[What the task asks]: Lines holding the word "part" are the ones to copy from the data below.

━━━ Given records ━━━

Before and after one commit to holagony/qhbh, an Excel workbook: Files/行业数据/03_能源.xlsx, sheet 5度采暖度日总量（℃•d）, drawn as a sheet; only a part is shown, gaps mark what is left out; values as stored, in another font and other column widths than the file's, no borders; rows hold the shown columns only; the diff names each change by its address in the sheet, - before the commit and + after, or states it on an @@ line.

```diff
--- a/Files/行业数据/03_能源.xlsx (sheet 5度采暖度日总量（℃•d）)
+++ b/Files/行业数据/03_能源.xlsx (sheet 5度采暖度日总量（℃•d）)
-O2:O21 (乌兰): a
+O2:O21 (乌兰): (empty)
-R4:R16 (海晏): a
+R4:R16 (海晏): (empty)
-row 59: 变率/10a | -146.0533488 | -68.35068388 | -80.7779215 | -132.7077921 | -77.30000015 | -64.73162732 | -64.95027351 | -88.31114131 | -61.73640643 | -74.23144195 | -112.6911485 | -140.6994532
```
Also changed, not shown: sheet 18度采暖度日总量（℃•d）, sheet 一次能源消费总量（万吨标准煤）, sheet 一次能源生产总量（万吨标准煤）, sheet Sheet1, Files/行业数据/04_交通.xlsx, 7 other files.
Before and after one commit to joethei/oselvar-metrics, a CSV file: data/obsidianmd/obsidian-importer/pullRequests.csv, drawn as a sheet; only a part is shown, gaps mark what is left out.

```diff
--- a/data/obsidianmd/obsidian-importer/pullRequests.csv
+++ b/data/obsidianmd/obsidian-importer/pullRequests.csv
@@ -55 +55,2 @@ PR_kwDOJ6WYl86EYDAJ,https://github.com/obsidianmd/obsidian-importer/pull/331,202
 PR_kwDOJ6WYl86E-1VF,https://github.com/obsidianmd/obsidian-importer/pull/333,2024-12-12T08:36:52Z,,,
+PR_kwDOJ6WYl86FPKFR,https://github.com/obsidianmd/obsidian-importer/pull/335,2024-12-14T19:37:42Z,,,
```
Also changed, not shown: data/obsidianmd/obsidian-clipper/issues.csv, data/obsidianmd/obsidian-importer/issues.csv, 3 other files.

━━━

[Result for this exercise]:
Before and after one commit to holagony/qhbh, an Excel workbook: Files/行业数据/03_能源.xlsx, sheet 5度采暖度日总量（℃•d）, drawn as a sheet; only a part is shown, gaps mark what is left out; values as stored, in another font and other column widths than the file's, no borders; rows hold the shown columns only; the diff names each change by its address in the sheet, - before the commit and + after, or states it on an @@ line.
Before and after one commit to joethei/oselvar-metrics, a CSV file: data/obsidianmd/obsidian-importer/pullRequests.csv, drawn as a sheet; only a part is shown, gaps mark what is left out.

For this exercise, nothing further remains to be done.